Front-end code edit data
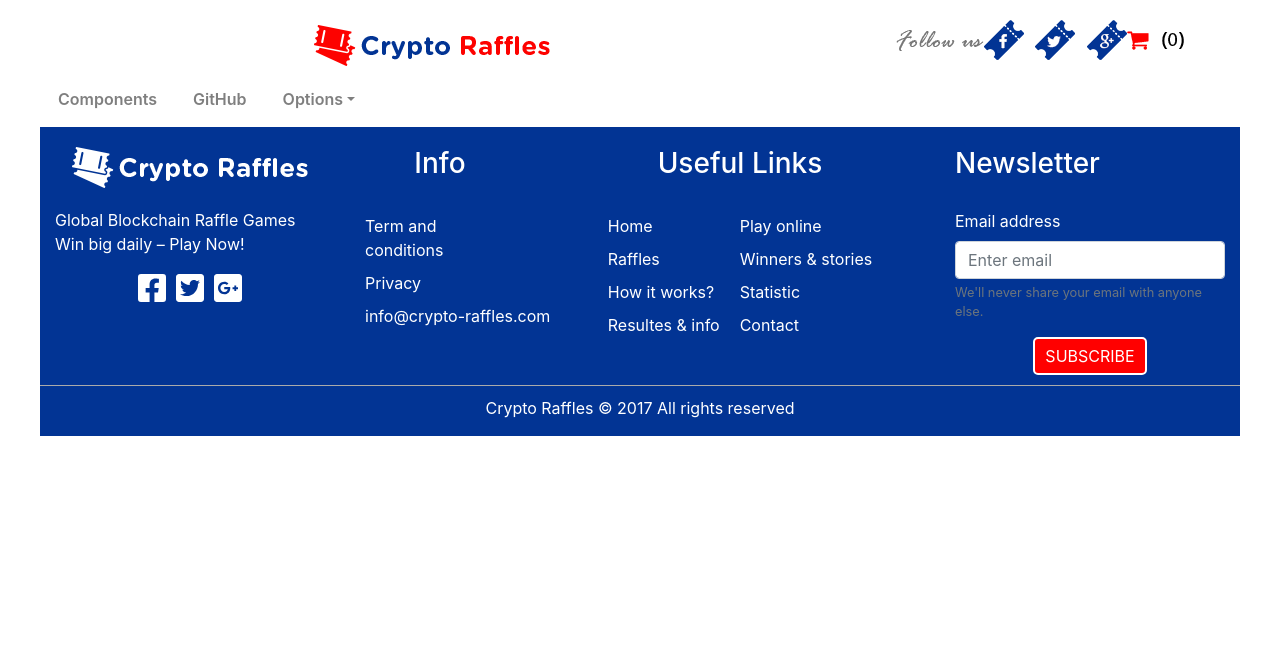
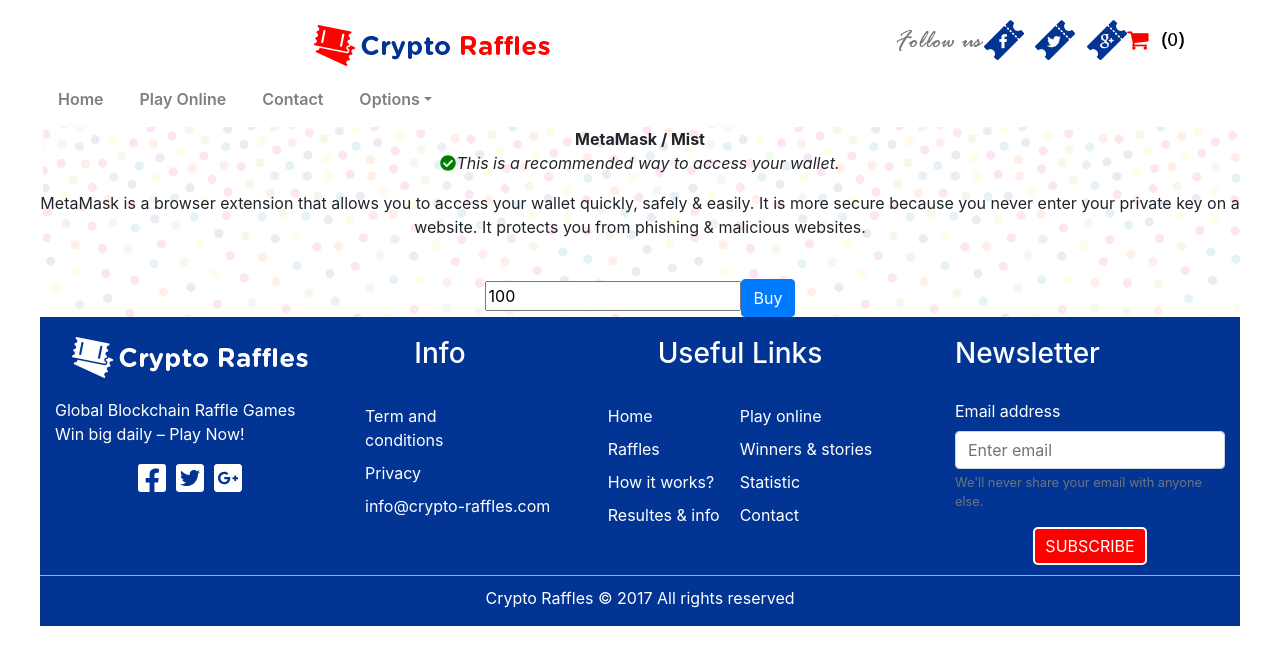
Before and after one commit to AlphaX-IBS/ax-raffle, a React (Create React App) app in the folder client/: page /play in a window 1280 px wide. Shown: the top 664 px of the page. Built offline with nearby package versions, Linux system fonts and the light colour scheme.

Commit message:
Add Metamask for purchasing tickets via metamask

```diff
--- /dev/null
+++ b/client/src/components/Metamask/index.js
@@ -0,0 +1,103 @@
+import React, { Component } from "react";
+import { injectIntl } from "react-intl";
+import { Button } from "reactstrap";
+import { library } from "@fortawesome/fontawesome-svg-core";
+import { FontAwesomeIcon } from "@fortawesome/react-fontawesome";
+import { faCheckCircle } from "@fortawesome/free-solid-svg-icons";
+import message from "../message";
+
+library.add(faCheckCircle);
+
+const checkIcon = <FontAwesomeIcon icon={faCheckCircle} color="green" />;
+
+class Metamask extends Component {
+  state = {
+    loading: false,
+    ticketAmount: 100
+  };
+
+  connect = () => {
+    if (!window.web3) {
+      message.error(`Metamask is not installed`);
+      return false;
+    }
+
+    // Metamask extension inject its own 'web3' to window when installed
+    const { web3 } = window;
+    this.setState({
+      loading: true
+    });
+
+    const contractAddress = process.env.REACT_APP_CONTRACT_ADDRESS;
+
+    web3.eth.getAccounts((err, accounts) => {
+      if (err != null) message.error(`An error occurred: ${err}`);
+      else if (accounts.length === 0) {
+        message.error("User is not logged in to MetaMask");
+      } else {
+        const accAddress = accounts[0];
+        console.log(`1st acc = ${accAddress}, ${contractAddress}`);
+        // test transaction
+        web3.eth.sendTransaction(
+          {
+            from: { accAddress },
+            to: { contractAddress },
+            value: web3.toWei("0"),
+            gasPrice: web3.toWei("30", "gwei")
+          },
+          (error, mes) => {
+            if (error) message.error(error.message);
+            if (mes) message.success(mes.message);
+          }
+        );
+      }
+
+      this.setState({
+        loading: false
+      });
+    });
+  };
+
+  handleTicketAmountChange = evt => {
+    let amount;
+    console.log(`Changed = ${JSON.stringify(evt.target.value)}`);
+    if (evt.target.value === null || evt.target.value === "") {
+      amount = 0;
+    } else {
+      amount = evt.target.value;
+    }
+    this.setState({ ticketAmount: amount });
+  };
+
+  render() {
+    const { loading, ticketAmount } = this.state;
+
+    return (
+      <div>
+        <b>MetaMask / Mist</b> <br />
+        {checkIcon}
+        <i>This is a recommended way to access your wallet.</i>
+        <p />
+        <p>
+          MetaMask is a browser extension that allows you to access your wallet
+          quickly, safely & easily. It is more secure because you never enter
+          your private key on a website. It protects you from phishing &
+          malicious websites.
+        </p>
+        <br />
+        <input
+          type="number"
+          pattern="[0-9]*"
+          inputmode="numeric"
+          defaultValue={ticketAmount}
+          onChange={this.handleTicketAmountChange}
+        />
+        <Button color="primary" loading={loading} onClick={this.connect}>
+          Buy
+        </Button>
+      </div>
+    );
+  }
+}
+
+export default injectIntl(Metamask, { withRef: true });
--- a/client/src/components/RaffleHeader/index.js
+++ b/client/src/components/RaffleHeader/index.js
@@ -45,10 +45,13 @@
           <Collapse isOpen={this.state.isOpen} navbar>
             <Nav className="mr-auto" navbar>
               <NavItem>
-                <NavLink href="/components/">Components</NavLink>
+                <NavLink href="/home">Home</NavLink>
               </NavItem>
               <NavItem>
-                <NavLink href="https://github.com/reactstrap/reactstrap">GitHub</NavLink>
+                <NavLink href="/play">Play Online</NavLink>
+              </NavItem>
+              <NavItem>
+                <NavLink href="/contact">Contact</NavLink>
               </NavItem>
               <UncontrolledDropdown nav inNavbar>
                 <DropdownToggle nav caret>
--- /dev/null
+++ b/client/src/components/message/index.js
@@ -0,0 +1,12 @@
+export function error(msg) {
+  console.error(msg);
+}
+
+export function success(msg) {
+  console.log(msg);
+}
+
+export default {
+  error,
+  success
+};
--- a/client/src/index.css
+++ b/client/src/index.css
@@ -39,8 +39,11 @@
   --breakpoint-md: 768px;
   --breakpoint-lg: 992px;
   --breakpoint-xl: 1200px;
-  --font-family-sans-serif: -apple-system, BlinkMacSystemFont, "Segoe UI", Roboto, "Helvetica Neue", Arial, sans-serif, "Apple Color Emoji", "Segoe UI Emoji", "Segoe UI Symbol", "Noto Color Emoji";
-  --font-family-monospace: SFMono-Regular, Menlo, Monaco, Consolas, "Liberation Mono", "Courier New", monospace;
+  --font-family-sans-serif: -apple-system, BlinkMacSystemFont, "Segoe UI",
+    Roboto, "Helvetica Neue", Arial, sans-serif, "Apple Color Emoji",
+    "Segoe UI Emoji", "Segoe UI Symbol", "Noto Color Emoji";
+  --font-family-monospace: SFMono-Regular, Menlo, Monaco, Consolas,
+    "Liberation Mono", "Courier New", monospace;
   margin-left: auto;
   margin-right: auto;
   max-width: 1200px;
@@ -197,7 +200,9 @@
   padding-bottom: 20px;
 }
 
-footer a, footer a:hover, footer a:active {
+footer a,
+footer a:hover,
+footer a:active {
   color: #fff;
   padding: 5px;
 }
@@ -273,3 +278,7 @@
   font-weight: 650;
   line-height: 1em;
 }
+
+.play-online {
+  background-image: url(/img/raffles-bg.png);
+}
--- a/client/src/scenes/PlayOnline/index.js
+++ b/client/src/scenes/PlayOnline/index.js
@@ -1,8 +1,11 @@
 import React, { PureComponent } from "react";
+import Metamask from "../../components/Metamask";
 
 class PlayOnline extends PureComponent {
   render() {
-    return <div />;
+    return (<div className='play-online'>
+      <Metamask />
+    </div>);
   }
 }
 
```
Lines whose indentation alone changed are shown as unchanged.
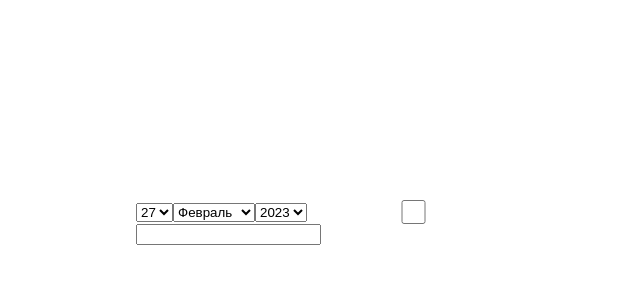
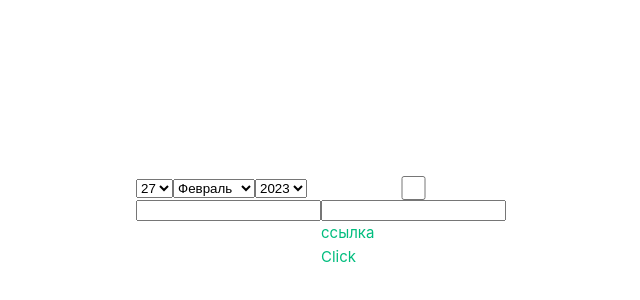
Before and after one commit to danilromas/Vue_DaRo, a Vue app: page / in a window 1280 px wide. Shown: the part 178-478 px from the top of the page, without its empty margins (319-959 px from the left). Built offline with nearby package versions, Linux system fonts and the light colour scheme.

Commit message:
52_ссылки

```diff
--- a/src/App.vue
+++ b/src/App.vue
@@ -60,10 +60,26 @@
       ],
       isDisabled: false,
       years: yearsArray,
+      message: '',
+        actualmessage: '',
+        text: '',
+        text1: '',
       methods:
     {
-        disabel: function (){
-            this.isDisabled = !this.isDisabled
+      submit: function(){
+            this.actualmessage = this.message
+        },
+        show: function(){
+            this.text = 'ALT key is pressed!'
+        },
+        displayText(button) {
+        if (button === 'left') {
+            this.text1 = 'left'}
+            else if (button === 'right') {
+            this.text1 = 'right'}
+            else if (button === 'middle') {
+            this.text1 = 'middle'
+        }
         }
     }
 }
@@ -90,6 +106,13 @@
     </div>
     <input type="checkbox" v-model="isDisabled">
     <input v-bind:disabled="isDisabled" type="text">
+    <input v-model="message" @keyup.enter="submit"/>
+        <p> {{ actualmessage  }}</p>
+
+        <a href="#" @click.alt="show" > ссылка </a>
+        <p>{{ text }}</p>
+        <a href="#" @click.left="displayText('left')" @click.right="displayText('right')" @click.middle="displayText('middle')">Click</a>
+        <p>{{ text1 }}</p>
 </template>
 
 <style>
```
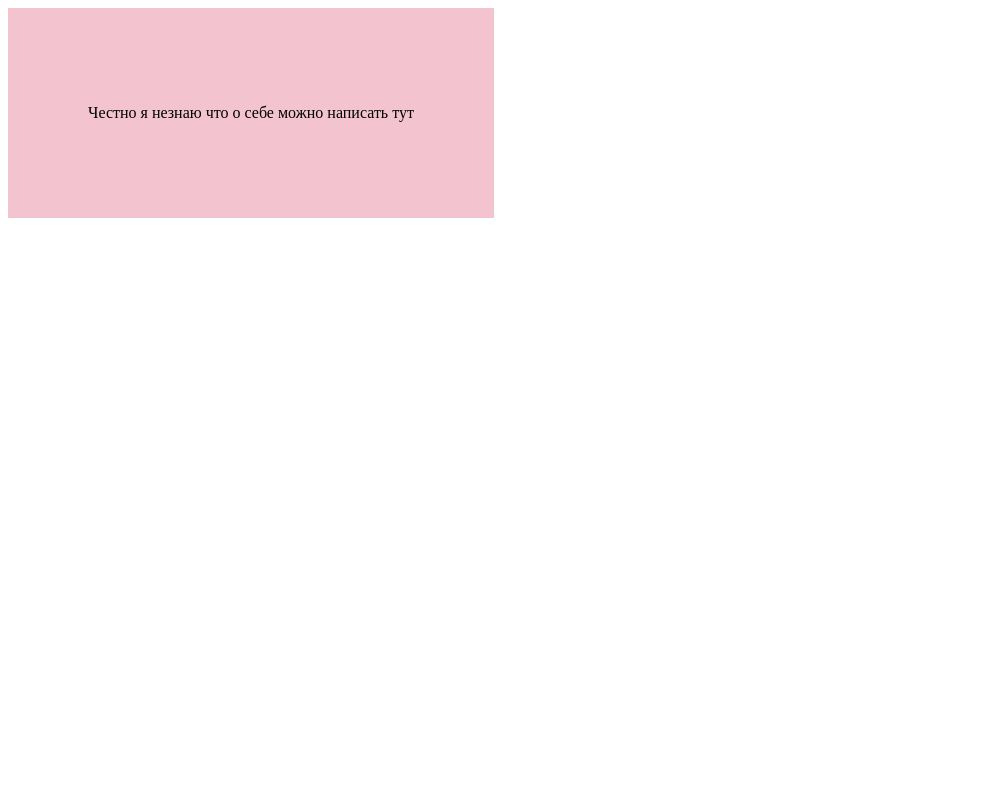
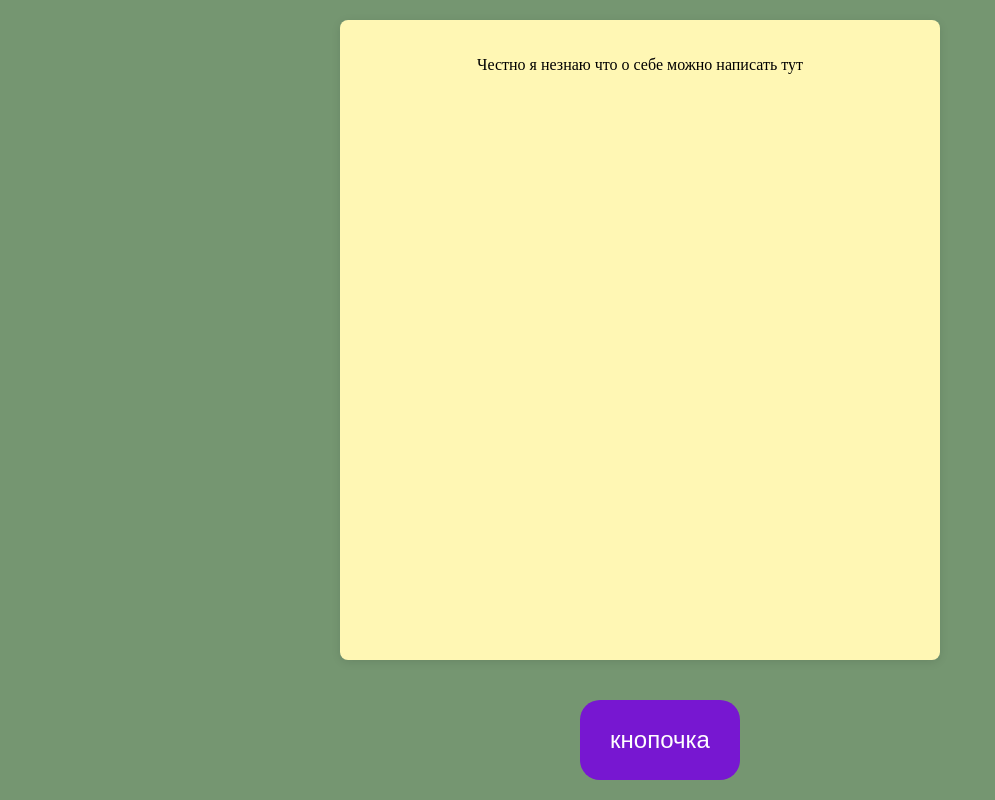
Before and after one commit to TaraGnu/Dz, a plain HTML site: page index.html in a window 1280 px wide. Shown: the whole page, without its empty margins (0-995 px from the left). Drawn offline with Linux system fonts and the light colour scheme.

Commit message:
Add button

```diff
--- a/index.html
+++ b/index.html
@@ -6,19 +6,52 @@
     <title>About me</title>
 </head>
 <body>
-    <div class="Conteiner">
-        <div class="blocktext">
-            <p>Честно я незнаю что о себе можно написать тут</p>
-        </div>
+    <div class="center-div">
+        <p>Честно я незнаю что о себе можно написать тут</p>
+    </div>
+    <div class="row">
+        <button class="btn">
+            кнопочка
+        </button>
     </div>
 </body>
 </html>
 <style>
-    .Conteiner{
-        align-content: center;
-        padding: 5rem;
-        background-color: rgb(243, 195, 207);
-        position:absolute;
-    }
+body {
+    margin: 0;
+    min-height: 100vh;
+    display:grid;
+    justify-content: center;
+    background-color: rgb(117, 150, 113);
+    align-items: center;
+}
 
+.center-div {
+    width: 70vh;
+    height: 75vh;
+    background-color: #fff7b4;
+    padding: 20px;
+    border-radius: 8px;
+    box-shadow: 0 2px 10px rgba(0,0,0,0.1);
+    text-align: center;
+}
+
+.btn{
+    margin-left: 30vh;
+    height: 5rem;
+    border-radius: 20px;
+    border-width: 0px;
+    width: 10rem;
+    font-size: 24px;
+    color: white;
+    background-color: rgb(119, 23, 209);
+    box-shadow: rgb(23, 3, 31);
+}
+.btn:hover{
+    margin-top: -2px;
+    background-color: rgb(136, 58, 204);
+}
+.btn:active{
+    background-color: rgb(64, 33, 92);
+}
 </style>
```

Activity: If a line in the entries above has the word "error", copy it.

Answer box:
+      message.error(`Metamask is not installed`);
+      if (err != null) message.error(`An error occurred: ${err}`);
+        message.error("User is not logged in to MetaMask");
+          (error, mes) => {
+            if (error) message.error(error.message);
+export function error(msg) {
+  console.error(msg);
+  error,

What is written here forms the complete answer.